_What you are asked to do_
In the answer, each line of the listing should appear again unchanged.

_Material provided_
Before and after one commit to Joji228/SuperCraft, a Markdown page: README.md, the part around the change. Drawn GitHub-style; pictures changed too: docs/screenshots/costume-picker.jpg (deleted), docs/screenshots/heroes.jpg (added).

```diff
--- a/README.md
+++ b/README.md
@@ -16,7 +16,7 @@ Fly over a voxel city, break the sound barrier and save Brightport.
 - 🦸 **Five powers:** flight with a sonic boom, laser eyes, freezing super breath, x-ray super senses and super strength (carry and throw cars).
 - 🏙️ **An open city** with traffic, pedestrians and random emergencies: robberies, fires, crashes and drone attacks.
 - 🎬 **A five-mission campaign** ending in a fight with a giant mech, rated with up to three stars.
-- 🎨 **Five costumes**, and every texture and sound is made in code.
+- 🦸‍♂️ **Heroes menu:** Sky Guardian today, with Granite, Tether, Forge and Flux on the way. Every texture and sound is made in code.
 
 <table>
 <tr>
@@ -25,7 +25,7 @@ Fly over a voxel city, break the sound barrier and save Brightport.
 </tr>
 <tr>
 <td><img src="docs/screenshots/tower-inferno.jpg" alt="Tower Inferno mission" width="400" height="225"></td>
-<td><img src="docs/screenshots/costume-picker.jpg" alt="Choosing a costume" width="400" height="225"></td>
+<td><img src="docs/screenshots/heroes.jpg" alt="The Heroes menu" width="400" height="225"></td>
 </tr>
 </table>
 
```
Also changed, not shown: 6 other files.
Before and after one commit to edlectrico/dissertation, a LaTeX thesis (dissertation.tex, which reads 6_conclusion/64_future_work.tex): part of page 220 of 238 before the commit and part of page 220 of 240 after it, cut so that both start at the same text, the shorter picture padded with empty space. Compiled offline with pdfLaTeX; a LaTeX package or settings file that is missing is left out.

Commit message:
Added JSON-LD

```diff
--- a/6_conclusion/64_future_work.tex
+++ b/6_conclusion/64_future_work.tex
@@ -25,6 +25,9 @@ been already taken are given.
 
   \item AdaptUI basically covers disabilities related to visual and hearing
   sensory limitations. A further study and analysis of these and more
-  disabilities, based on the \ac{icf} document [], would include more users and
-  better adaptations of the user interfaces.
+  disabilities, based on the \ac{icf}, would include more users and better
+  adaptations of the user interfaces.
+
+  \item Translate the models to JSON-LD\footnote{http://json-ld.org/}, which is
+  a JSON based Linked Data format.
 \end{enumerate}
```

_Exercise response_
Before and after one commit to Joji228/SuperCraft, a Markdown page: README.md, the part around the change. Drawn GitHub-style; pictures changed too: docs/screenshots/costume-picker.jpg (deleted), docs/screenshots/heroes.jpg (added).

```diff
--- a/README.md
+++ b/README.md
@@ -16,7 +16,7 @@ Fly over a voxel city, break the sound barrier and save Brightport.
 - 🦸 **Five powers:** flight with a sonic boom, laser eyes, freezing super breath, x-ray super senses and super strength (carry and throw cars).
 - 🏙️ **An open city** with traffic, pedestrians and random emergencies: robberies, fires, crashes and drone attacks.
 - 🎬 **A five-mission campaign** ending in a fight with a giant mech, rated with up to three stars.
-- 🎨 **Five costumes**, and every texture and sound is made in code.
+- 🦸‍♂️ **Heroes menu:** Sky Guardian today, with Granite, Tether, Forge and Flux on the way. Every texture and sound is made in code.
 
 <table>
 <tr>
@@ -25,7 +25,7 @@ Fly over a voxel city, break the sound barrier and save Brightport.
 </tr>
 <tr>
 <td><img src="docs/screenshots/tower-inferno.jpg" alt="Tower Inferno mission" width="400" height="225"></td>
-<td><img src="docs/screenshots/costume-picker.jpg" alt="Choosing a costume" width="400" height="225"></td>
+<td><img src="docs/screenshots/heroes.jpg" alt="The Heroes menu" width="400" height="225"></td>
 </tr>
 </table>
 
```
Also changed, not shown: 6 other files.
Before and after one commit to edlectrico/dissertation, a LaTeX thesis (dissertation.tex, which reads 6_conclusion/64_future_work.tex): part of page 220 of 238 before the commit and part of page 220 of 240 after it, cut so that both start at the same text, the shorter picture padded with empty space. Compiled offline with pdfLaTeX; a LaTeX package or settings file that is missing is left out.

Commit message:
Added JSON-LD

```diff
--- a/6_conclusion/64_future_work.tex
+++ b/6_conclusion/64_future_work.tex
@@ -25,6 +25,9 @@ been already taken are given.
 
   \item AdaptUI basically covers disabilities related to visual and hearing
   sensory limitations. A further study and analysis of these and more
-  disabilities, based on the \ac{icf} document [], would include more users and
-  better adaptations of the user interfaces.
+  disabilities, based on the \ac{icf}, would include more users and better
+  adaptations of the user interfaces.
+
+  \item Translate the models to JSON-LD\footnote{http://json-ld.org/}, which is
+  a JSON based Linked Data format.
 \end{enumerate}
```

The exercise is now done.